Electronic health records (EHRs) and employer site clinics August 14, 2017
Efficiency, convenience, and secure patient data are essential elements for employer on-site clinics. Employers who provide on-site clinics to their employees do so as an added benefit to attract quality candidates and as a way to help their employees stay healthy. Employers also benefit from the reduced absenteeism among employees who have convenient access to healthcare and from the cost savings of providing on-site health benefits.
In fact, a study published recently by the Online Journal of Issues in Nursing found that employer on-site clinics “provide cost-effective, quality healthcare to employees, as they provide services targeted to the needs of the workforce.” Preventative care, diagnostic services, and treatment of illness and injury are some of the basic services provided by these clinics. They may also work with the employer to provide fitness or nutrition classes to further improve employees’ health.
On-site clinics that use electronic health records (EHRs) to maintain their employee medical records provide an even greater benefit. Employees expect the clinics to be efficient. One of the main attractions of an on-site clinic is that it can be a time saver for busy workers.
EHRs enable the healthcare provider to view patient information, including visit notes, lab results, and prescriptions, with one touch. Likewise, communication between patient and physician as well as between multiple providers is seamless and secure in an EHR.

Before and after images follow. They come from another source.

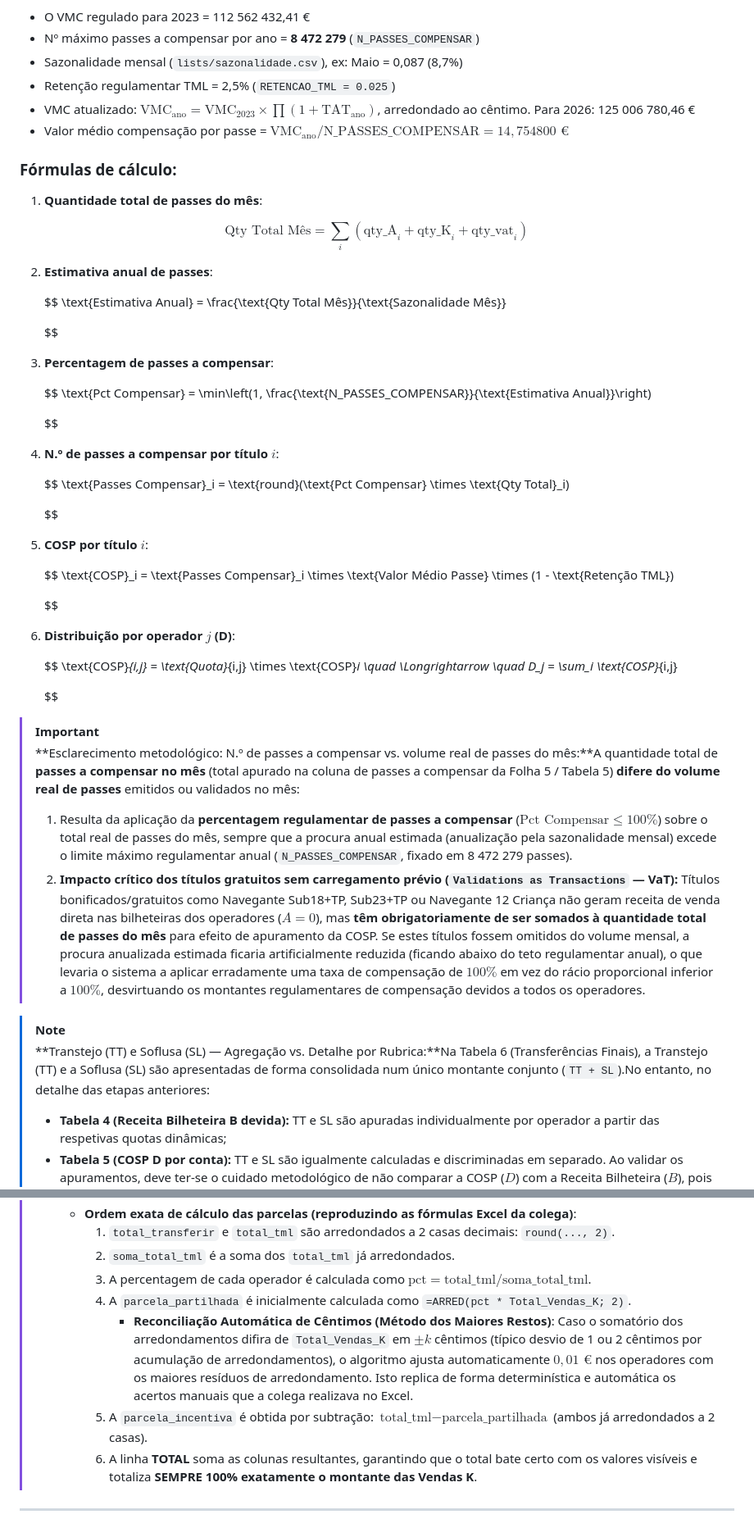
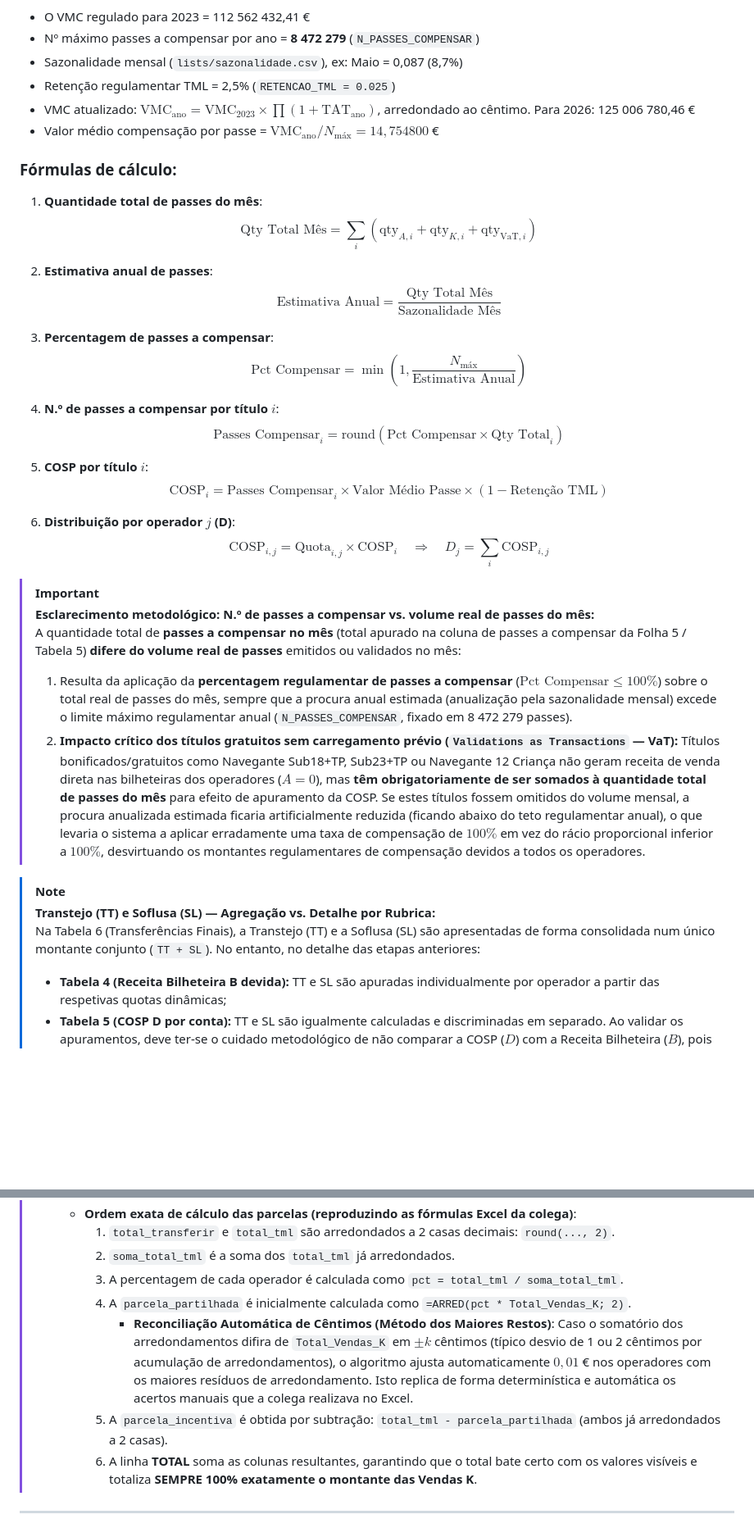
Before and after one commit to tmlmobilidade/compensacoes-navegante, a Markdown page: code/procedure.md, 2 parts joined by grey strips. Shown at 82% size. Rendered like a GitHub page; blank space fills up the shorter version.

Commit message:
math formulas procedure - batch fix

```diff
--- a/code/procedure.md
+++ b/code/procedure.md
@@ -605,49 +601,43 @@ Há um valor máximo de compensação (VMC), atualizado à TAT todos os anos, qu
 - Sazonalidade mensal (`lists/sazonalidade.csv`), ex: Maio = 0,087 (8,7%)
 - Retenção regulamentar TML = 2,5% (`RETENCAO_TML = 0.025`)
 - VMC atualizado: $\text{VMC}_{\text{ano}} = \text{VMC}_{2023} \times \prod (1 + \text{TAT}_{\text{ano}})$, arredondado ao cêntimo. Para 2026: 125 006 780,46 €
-- Valor médio compensação por passe = $\text{VMC}_{\text{ano}} / \text{N\_PASSES\_COMPENSAR} = 14{,}754800\text{ €}$
+- Valor médio compensação por passe = $\text{VMC}_{\text{ano}} / N_{\text{máx}} = 14{,}754800$ €
 
 ### Fórmulas de cálculo:
 
 1. **Quantidade total de passes do mês**:
-
 $$
-\text{Qty Total Mês} = \sum_i (\text{qty\_A}_i + \text{qty\_K}_i + \text{qty\_vat}_i)
+\text{Qty Total Mês} = \sum_i (\text{qty}_{A,i} + \text{qty}_{K,i} + \text{qty}_{\text{VaT},i})
 $$
 
 2. **Estimativa anual de passes**:
+$$
+\text{Estimativa Anual} = \frac{\text{Qty Total Mês}}{\text{Sazonalidade Mês}}
+$$
 
-   $$
-   \text{Estimativa Anual} = \frac{\text{Qty Total Mês}}{\text{Sazonalidade Mês}}
+3. **Percentagem de passes a compensar**:
+$$
+\text{Pct Compensar} = \min\left(1, \frac{N_{\text{máx}}}{\text{Estimativa Anual}}\right)
+$$
 
-   $$
-3. **Percentagem de passes a compensar**:
+4. **N.º de passes a compensar por título $i$**:
+$$
+\text{Passes Compensar}_i = \text{round}(\text{Pct Compensar} \times \text{Qty Total}_i)
+$$
 
-   $$
-   \text{Pct Compensar} = \min\left(1, \frac{\text{N\_PASSES\_COMPENSAR}}{\text{Estimativa Anual}}\right)
+5. **COSP por título $i$**:
+$$
+\text{COSP}_i = \text{Passes Compensar}_i \times \text{Valor Médio Passe} \times (1 - \text{Retenção TML})
+$$
 
-   $$
-4. **N.º de passes a compensar por título $i$**:
-
-   $$
-   \text{Passes Compensar}_i = \text{round}(\text{Pct Compensar} \times \text{Qty Total}_i)
-
-   $$
-5. **COSP por título $i$**:
-
-   $$
-   \text{COSP}_i = \text{Passes Compensar}_i \times \text{Valor Médio Passe} \times (1 - \text{Retenção TML})
-
-   $$
 6. **Distribuição por operador $j$ (D)**:
-
-   $$
-   \text{COSP}_{i,j} = \text{Quota}_{i,j} \times \text{COSP}_i \quad \Longrightarrow \quad D_j = \sum_i \text{COSP}_{i,j}
-
-   $$
+$$
+\text{COSP}_{i,j} = \text{Quota}_{i,j} \times \text{COSP}_i \quad \Longrightarrow \quad D_j = \sum_i \text{COSP}_{i,j}
+$$
 
 > [!IMPORTANT]
-> **Esclarecimento metodológico: N.º de passes a compensar vs. volume real de passes do mês:**A quantidade total de **passes a compensar no mês** (total apurado na coluna de passes a compensar da Folha 5 / Tabela 5) **difere do volume real de passes** emitidos ou validados no mês:
+> **Esclarecimento metodológico: N.º de passes a compensar vs. volume real de passes do mês:**
+> A quantidade total de **passes a compensar no mês** (total apurado na coluna de passes a compensar da Folha 5 / Tabela 5) **difere do volume real de passes** emitidos ou validados no mês:
 >
 > 1. Resulta da aplicação da **percentagem regulamentar de passes a compensar** ($\text{Pct Compensar} \le 100\%$) sobre o total real de passes do mês, sempre que a procura anual estimada (anualização pela sazonalidade mensal) excede o limite máximo regulamentar anual (`N_PASSES_COMPENSAR`, fixado em 8 472 279 passes).
 > 2. **Impacto crítico dos títulos gratuitos sem carregamento prévio (`Validations as Transactions` — VaT):**
@@ -655,7 +645,8 @@ $$
 >    Se estes títulos fossem omitidos do volume mensal, a procura anualizada estimada ficaria artificialmente reduzida (ficando abaixo do teto regulamentar anual), o que levaria o sistema a aplicar erradamente uma taxa de compensação de $100\%$ em vez do rácio proporcional inferior a $100\%$, desvirtuando os montantes regulamentares de compensação devidos a todos os operadores.
 
 > [!NOTE]
-> **Transtejo (TT) e Soflusa (SL) — Agregação vs. Detalhe por Rubrica:**Na Tabela 6 (Transferências Finais), a Transtejo (TT) e a Soflusa (SL) são apresentadas de forma consolidada num único montante conjunto (`TT + SL`).No entanto, no detalhe das etapas anteriores:
+> **Transtejo (TT) e Soflusa (SL) — Agregação vs. Detalhe por Rubrica:**
+> Na Tabela 6 (Transferências Finais), a Transtejo (TT) e a Soflusa (SL) são apresentadas de forma consolidada num único montante conjunto (`TT + SL`). No entanto, no detalhe das etapas anteriores:
 >
 > - **Tabela 4 (Receita Bilheteira B devida):** TT e SL são apuradas individualmente por operador a partir das respetivas quotas dinâmicas;
 > - **Tabela 5 (COSP D por conta):** TT e SL são igualmente calculadas e discriminadas em separado.
@@ -687,10 +678,10 @@ $$
 >    - **Ordem exata de cálculo das parcelas (reproduzindo as fórmulas Excel da colega)**:
 >      1. `total_transferir` e `total_tml` são arredondados a 2 casas decimais: `round(..., 2)`.
 >      2. `soma_total_tml` é a soma dos `total_tml` já arredondados.
->      3. A percentagem de cada operador é calculada como $\text{pct} = \text{total\_tml} / \text{soma\_total\_tml}$.
+>      3. A percentagem de cada operador é calculada como `pct = total_tml / soma_total_tml`.
 >      4. A `parcela_partilhada` é inicialmente calculada como `=ARRED(pct * Total_Vendas_K; 2)`.
->         - **Reconciliação Automática de Cêntimos (Método dos Maiores Restos)**: Caso o somatório dos arredondamentos difira de `Total_Vendas_K` em $\pm k$ cêntimos (típico desvio de 1 ou 2 cêntimos por acumulação de arredondamentos), o algoritmo ajusta automaticamente $0{,}01\text{ €}$ nos operadores com os maiores resíduos de arredondamento. Isto replica de forma determinística e automática os acertos manuais que a colega realizava no Excel.
->      5. A `parcela_incentiva` é obtida por subtração: $\text{total\_tml} - \text{parcela\_partilhada}$ (ambos já arredondados a 2 casas).
+>         - **Reconciliação Automática de Cêntimos (Método dos Maiores Restos)**: Caso o somatório dos arredondamentos difira de `Total_Vendas_K` em $\pm k$ cêntimos (típico desvio de 1 ou 2 cêntimos por acumulação de arredondamentos), o algoritmo ajusta automaticamente $0{,}01$ € nos operadores com os maiores resíduos de arredondamento. Isto replica de forma determinística e automática os acertos manuais que a colega realizava no Excel.
+>      5. A `parcela_incentiva` é obtida por subtração: `total_tml - parcela_partilhada` (ambos já arredondados a 2 casas).
 >      6. A linha **TOTAL** soma as colunas resultantes, garantindo que o total bate certo com os valores visíveis e totaliza **SEMPRE 100% exatamente o montante das Vendas K**.
 
 ---
```
Also changed, not shown: other parts of code/procedure.md (+8 -12 lines).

An on-site provider can easily collaborate with other providers using EHRs. Many employees may use the on-site clinic as their primary provider. When they see specialty providers, all of the physicians involved in the employee’s care are able to view important information input by each healthcare provider.
Likewise, employees may have a primary care provider but use the on-site clinic for visits specific to an illness or injury. In those cases, the clinic physician can input visit notes and test results for the employee’s primary care physician to view.
Of course, all of this data is secure and HIPAA-compliant. EHRs comply with the regulations shielding electronic protected health information (ePHI). In fact, secure electronic systems minimize the possibility of compromising ePHI by protecting against virus infections, hacking breaches, and third parties trying to steal patient health information.